▶

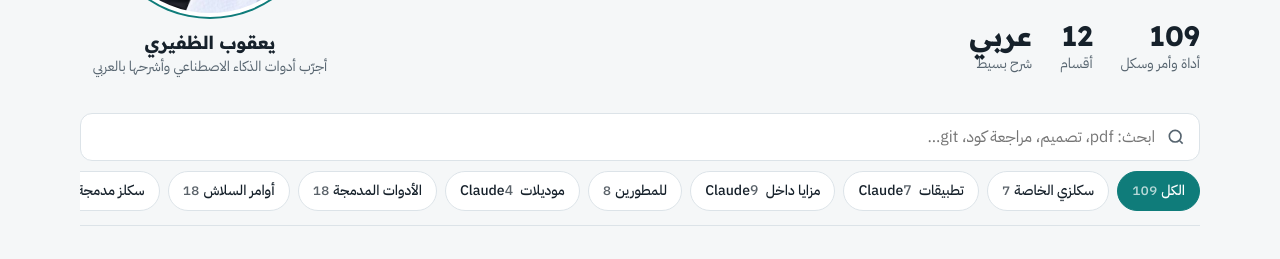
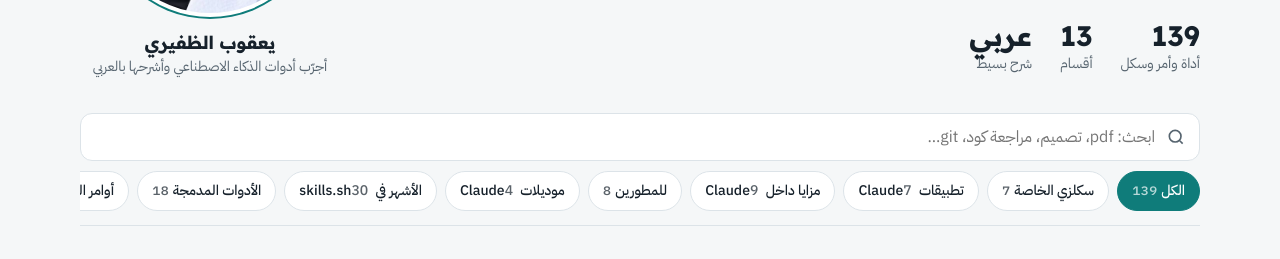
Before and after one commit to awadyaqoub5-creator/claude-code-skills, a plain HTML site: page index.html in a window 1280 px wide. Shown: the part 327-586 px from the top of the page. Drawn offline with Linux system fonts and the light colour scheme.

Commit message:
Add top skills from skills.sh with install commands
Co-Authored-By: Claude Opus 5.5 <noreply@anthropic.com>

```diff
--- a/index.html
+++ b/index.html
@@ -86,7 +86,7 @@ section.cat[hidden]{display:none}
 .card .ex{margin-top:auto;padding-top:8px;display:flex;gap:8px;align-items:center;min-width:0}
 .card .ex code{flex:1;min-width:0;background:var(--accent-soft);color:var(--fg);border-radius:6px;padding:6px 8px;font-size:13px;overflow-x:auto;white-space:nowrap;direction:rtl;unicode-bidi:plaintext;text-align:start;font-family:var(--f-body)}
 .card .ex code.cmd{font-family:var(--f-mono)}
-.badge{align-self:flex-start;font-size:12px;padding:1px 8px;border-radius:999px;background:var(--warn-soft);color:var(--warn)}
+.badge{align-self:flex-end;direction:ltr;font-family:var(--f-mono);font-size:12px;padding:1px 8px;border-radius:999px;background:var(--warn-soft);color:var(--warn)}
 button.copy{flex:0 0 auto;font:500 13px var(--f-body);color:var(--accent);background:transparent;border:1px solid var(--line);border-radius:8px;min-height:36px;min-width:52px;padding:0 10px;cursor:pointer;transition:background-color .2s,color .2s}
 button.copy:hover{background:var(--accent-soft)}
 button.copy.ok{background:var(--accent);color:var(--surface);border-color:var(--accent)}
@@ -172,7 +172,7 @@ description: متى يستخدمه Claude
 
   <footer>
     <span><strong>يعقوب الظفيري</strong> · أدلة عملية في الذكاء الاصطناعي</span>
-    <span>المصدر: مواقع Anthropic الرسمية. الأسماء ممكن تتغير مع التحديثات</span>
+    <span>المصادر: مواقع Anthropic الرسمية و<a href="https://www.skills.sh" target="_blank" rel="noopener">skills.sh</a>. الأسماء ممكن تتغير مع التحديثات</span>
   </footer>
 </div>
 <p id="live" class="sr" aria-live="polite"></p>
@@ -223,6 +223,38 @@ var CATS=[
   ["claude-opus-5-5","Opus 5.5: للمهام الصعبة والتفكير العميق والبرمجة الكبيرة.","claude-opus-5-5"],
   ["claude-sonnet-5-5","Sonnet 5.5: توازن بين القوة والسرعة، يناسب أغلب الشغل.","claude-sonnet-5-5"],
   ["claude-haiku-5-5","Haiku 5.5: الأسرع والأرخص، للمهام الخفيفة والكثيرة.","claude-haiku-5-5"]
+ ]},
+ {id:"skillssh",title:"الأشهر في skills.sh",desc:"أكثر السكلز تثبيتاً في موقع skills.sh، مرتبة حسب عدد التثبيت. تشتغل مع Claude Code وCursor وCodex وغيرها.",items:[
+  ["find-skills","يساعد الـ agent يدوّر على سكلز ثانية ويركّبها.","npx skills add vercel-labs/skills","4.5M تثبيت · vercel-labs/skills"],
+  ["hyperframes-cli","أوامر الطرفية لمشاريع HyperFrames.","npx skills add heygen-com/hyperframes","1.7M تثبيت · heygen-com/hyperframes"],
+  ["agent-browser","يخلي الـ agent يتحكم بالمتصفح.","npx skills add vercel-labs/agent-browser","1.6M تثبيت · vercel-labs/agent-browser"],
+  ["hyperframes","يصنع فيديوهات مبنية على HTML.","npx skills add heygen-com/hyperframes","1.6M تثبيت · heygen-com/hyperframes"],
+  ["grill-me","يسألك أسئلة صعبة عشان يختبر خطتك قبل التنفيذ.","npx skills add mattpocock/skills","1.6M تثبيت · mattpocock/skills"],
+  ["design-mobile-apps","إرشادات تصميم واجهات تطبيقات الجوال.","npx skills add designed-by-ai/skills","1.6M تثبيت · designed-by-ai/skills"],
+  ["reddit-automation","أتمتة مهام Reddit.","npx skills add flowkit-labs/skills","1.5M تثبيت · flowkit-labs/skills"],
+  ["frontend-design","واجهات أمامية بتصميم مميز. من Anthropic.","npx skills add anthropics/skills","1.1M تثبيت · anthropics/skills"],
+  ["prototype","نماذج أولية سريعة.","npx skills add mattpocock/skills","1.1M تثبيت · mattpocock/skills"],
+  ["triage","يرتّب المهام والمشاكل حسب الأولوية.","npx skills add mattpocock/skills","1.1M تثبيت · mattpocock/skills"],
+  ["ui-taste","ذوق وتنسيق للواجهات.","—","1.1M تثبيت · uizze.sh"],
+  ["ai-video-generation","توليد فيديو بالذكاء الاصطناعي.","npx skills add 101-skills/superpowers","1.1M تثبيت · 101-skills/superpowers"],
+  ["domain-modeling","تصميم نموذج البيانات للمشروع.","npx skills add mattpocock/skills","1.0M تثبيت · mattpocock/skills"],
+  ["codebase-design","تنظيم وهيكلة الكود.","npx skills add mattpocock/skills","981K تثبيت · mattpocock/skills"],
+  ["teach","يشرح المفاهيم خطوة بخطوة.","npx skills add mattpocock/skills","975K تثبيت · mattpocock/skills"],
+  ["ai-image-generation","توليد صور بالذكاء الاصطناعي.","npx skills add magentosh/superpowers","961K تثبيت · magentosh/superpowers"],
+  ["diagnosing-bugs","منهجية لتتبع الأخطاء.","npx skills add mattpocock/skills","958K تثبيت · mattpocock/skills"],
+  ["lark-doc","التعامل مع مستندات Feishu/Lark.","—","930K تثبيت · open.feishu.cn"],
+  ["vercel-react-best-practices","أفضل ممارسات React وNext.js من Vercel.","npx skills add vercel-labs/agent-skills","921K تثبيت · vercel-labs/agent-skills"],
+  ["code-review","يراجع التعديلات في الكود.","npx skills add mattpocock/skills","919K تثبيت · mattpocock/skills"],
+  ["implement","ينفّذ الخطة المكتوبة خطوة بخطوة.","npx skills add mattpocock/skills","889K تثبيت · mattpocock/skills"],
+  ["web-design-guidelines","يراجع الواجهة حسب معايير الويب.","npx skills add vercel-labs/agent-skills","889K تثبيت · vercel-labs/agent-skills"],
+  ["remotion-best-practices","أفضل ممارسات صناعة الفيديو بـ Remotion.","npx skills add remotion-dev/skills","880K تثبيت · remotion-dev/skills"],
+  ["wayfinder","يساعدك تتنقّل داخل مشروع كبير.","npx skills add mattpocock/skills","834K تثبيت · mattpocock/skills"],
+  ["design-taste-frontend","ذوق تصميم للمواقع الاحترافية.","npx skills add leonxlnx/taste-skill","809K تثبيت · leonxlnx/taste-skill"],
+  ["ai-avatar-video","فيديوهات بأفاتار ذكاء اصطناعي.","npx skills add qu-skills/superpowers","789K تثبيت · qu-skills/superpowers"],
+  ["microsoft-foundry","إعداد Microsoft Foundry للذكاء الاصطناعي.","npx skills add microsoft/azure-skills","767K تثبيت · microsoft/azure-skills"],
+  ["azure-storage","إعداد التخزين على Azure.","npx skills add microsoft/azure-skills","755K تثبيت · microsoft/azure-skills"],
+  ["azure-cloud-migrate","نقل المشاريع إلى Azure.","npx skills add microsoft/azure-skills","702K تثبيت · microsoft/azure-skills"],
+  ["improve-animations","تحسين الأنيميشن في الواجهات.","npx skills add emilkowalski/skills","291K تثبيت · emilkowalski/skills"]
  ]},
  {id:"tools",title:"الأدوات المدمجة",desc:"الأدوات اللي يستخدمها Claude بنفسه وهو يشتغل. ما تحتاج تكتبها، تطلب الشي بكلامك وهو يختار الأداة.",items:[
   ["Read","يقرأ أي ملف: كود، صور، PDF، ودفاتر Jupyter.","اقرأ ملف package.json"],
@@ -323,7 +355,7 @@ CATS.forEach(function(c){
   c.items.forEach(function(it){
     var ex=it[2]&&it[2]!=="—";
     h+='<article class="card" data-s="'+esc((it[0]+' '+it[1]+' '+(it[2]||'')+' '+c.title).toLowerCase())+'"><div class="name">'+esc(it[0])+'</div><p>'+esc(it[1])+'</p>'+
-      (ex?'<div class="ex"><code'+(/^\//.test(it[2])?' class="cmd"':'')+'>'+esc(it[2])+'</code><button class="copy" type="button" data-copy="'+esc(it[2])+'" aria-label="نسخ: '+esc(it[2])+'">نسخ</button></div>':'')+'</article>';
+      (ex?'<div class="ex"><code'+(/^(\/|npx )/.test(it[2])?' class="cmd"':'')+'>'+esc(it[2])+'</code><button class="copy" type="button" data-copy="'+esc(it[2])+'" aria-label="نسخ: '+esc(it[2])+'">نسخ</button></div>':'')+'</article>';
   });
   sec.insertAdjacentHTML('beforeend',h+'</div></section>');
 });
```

◀

### Work instruction
How many lines in these entries contain the string "title"? State the number and nothing more.

### Your response
3